New fund launches from fund management groups are a very common occurrence. Hardly a week seems to pass by without something new to come out to tempt investors with and this week was no different with Jupiter’s announcement of the much anticipated launch of its Asian Income fund, which is run by Jason Pidcock.

As a bit of background. Piddock joined Jupiter at the start of this year having previously ran a similar fund at Newton, which he managed since its launch in 2005. Indeed the Newton Asian Income fund was one of the first funds on offer to UK retail investors hunting for dividend paying companies in the Asia region.

Traditionally, investors would hunt for yields in the UK space, with the IA UK Equity Income sector now housing of £57bn and perennially topping the monthly sales charts. However the past decade has seen this search extended globally and Asian funds have proved popular.

As such, when Piddock’s departure to Jupiter was announced it led to a spate of headlines, with investors in his Newton fund left wondering should they stay or should they move their money over to his new fund.

It’s the age old question when a manager leaves. Another, however, is how long should investors wait before investing in a fund that has only just launched.

While it’s not officially written down as one of the 10 commandments, most advisers or professional fund buyers follow the three year rule. That is they will only invest in a fund once it has obtained a three year track record. That way they can judge how good the manager is and try and limit the chances of suffering painful performance early on.

However, this seems to be one ‘rule’ that is very much down to interpretation and Hargreaves Lansdown’s head of research Mark Dampier is one such fund picker who questions its logic.

“We do not follow funds, we follow managers,” Dampier says.

“There were some advisers preaching about waiting a certain time period to invest in Neil Woodford’s new Woodford Equity Income fund when it launched in June 2014. However if you had waited six months before putting in you would have lost a lot of the performance he has already achieved.”

The point Dampier is stressing, is that just because a fund may look new and shiny, and not necessarily have a performance track record to back it, the person who is running it does. For example, investors can look to the performance Piddock achieved in the 10 years running his previous fund to get an indication of what his new fund, which follows the same investment process, will be about (although past performance is no guarantee of future performance etc etc).

“Unless that fund manager was part of a big team and may not have been solely responsible for his previous fund’s track record, you can get a pretty good idea about his new fund and not have to wait three years before investing,” he says.

For new funds run by new managers the rule is different. Here Dampier does advise investors wait before piling in. However in cases like this he argues that three years is not nearly enough time to sit on the sidelines.

“Five-to-seven years would be my minimum,” he says.

“You need to see how the manager performs over different cycles and three years is not enough time to see this.”

As it happens Dampier says he will be putting his money in the newly launched Jupiter Asian fund, all predicated on the manager’s previous track record.

John Husselbee, head of multi asset at Liontrust at Asset Management, says the three year rule has to be qualified on who is actually buying a fund.
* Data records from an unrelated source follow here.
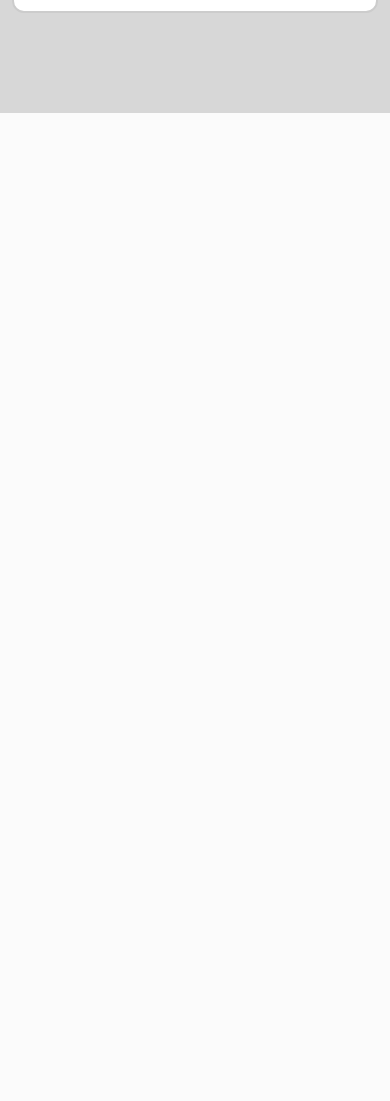
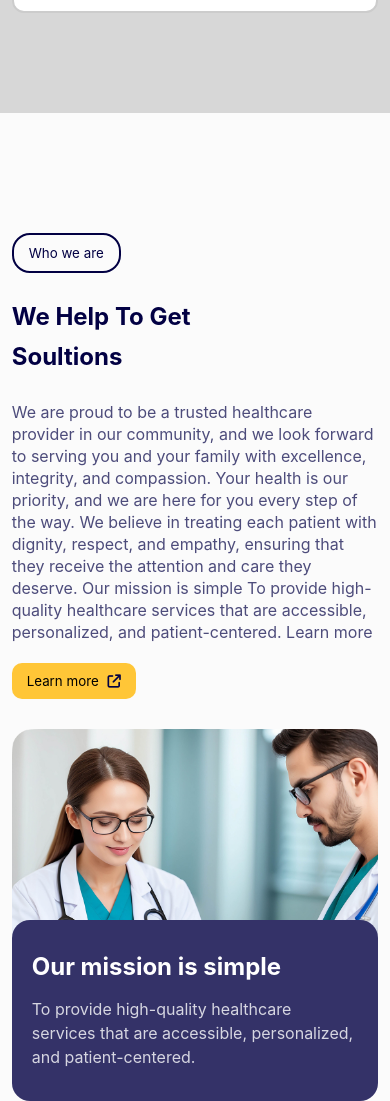
Before and after one commit to hrmrakib/health-care-landing-page, a plain HTML site: page index.html in a window 390 px wide. Shown: the part 1588-2689 px from the top of the page. Before the commit the page ends 1701 px from the top, so only its background shows below. Drawn offline with Linux system fonts and the light colour scheme.

Commit message:
about-us section responsive

```diff
--- a/index.html
+++ b/index.html
@@ -5,7 +5,7 @@
     <meta charset="UTF-8">
     <meta name="viewport" content="width=device-width, initial-scale=1.0">
     <!-- external css link -->
-    <link rel="stylesheet" href="./styles/index.css">
+    <link rel="stylesheet" href="./styles/style.css">
     <link rel="stylesheet" href="./styles/responsive.css">
 
     <!-- fontawesome kit -->
@@ -105,7 +105,7 @@
     <div class="container">
 
         <!-- Who we are -->
-        <!-- <section class="about_us">
+        <section class="about_us">
             <div class="about_left">
                 <button class="btn">Who we are</button>
                 <h2>We Help To Get <br /> Soultions</h2>
@@ -135,7 +135,7 @@
                         patient-centered.</p>
                 </div>
             </div>
-        </section> -->
+        </section>
 
 
         <!-- Service -->
--- a/styles/responsive.css
+++ b/styles/responsive.css
@@ -23,7 +23,13 @@
     grid-template-columns: repeat(3, 1fr);
   }
 
-  /*  */
+  /* about us */
+  .about_us {
+    grid-template-columns: 1fr;
+  }
+  .mission_card {
+    left: 0;
+  }
 }
 
 /* mobile responsive */
@@ -79,4 +85,16 @@
   .overview_content {
     grid-template-columns: repeat(1, 1fr);
   }
+
+  /* about us */
+  .about_left h2 {
+    font-size: 24px;
+  }
+  .about_left p {
+    max-width: 100%;
+  }
+  .mission_card {
+    left: 0;
+    bottom: -100px;
+  }
 }
--- a/styles/index.css
+++ b/styles/style.css
@@ -176,7 +176,8 @@ a {
 
 /* Who we are - About us */
 .about_us {
-  display: flex;
+  display: grid;
+  grid-template-columns: 1fr 1fr;
   align-items: center;
   justify-content: space-between;
   gap: 30px;
@@ -189,7 +190,7 @@ a {
   margin: 24px 0;
 }
 .about_left p {
-  max-width: 500px;
+  max-width: 80%;
   color: #4d4c7b;
   line-height: 22px;
   margin-bottom: 20px;
@@ -208,6 +209,9 @@ a {
 }
 .about_right {
   position: relative;
+}
+.about_right img {
+  width: 100%;
 }
 .mission_card {
   position: absolute;
```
As a professional fund buyer he says it is a rule that is easier to ignore because he has more experience and knowledge of how fund managers work, allowing him to make a judgement call on day one on any new fund they may be managing.

However for the DIY investors who don’t have day-to-day access to the managers, nor know how they specifically run money, he says waiting three years is a “sufficient” period of time to assess if they can repeat their successes from any other their previous funds.

“If it is a brand new strategy and a new manager three years is not nearly enough,” he adds. “You have to be able to judge over a full market cycle and this can take anywhere between five and 10 years.”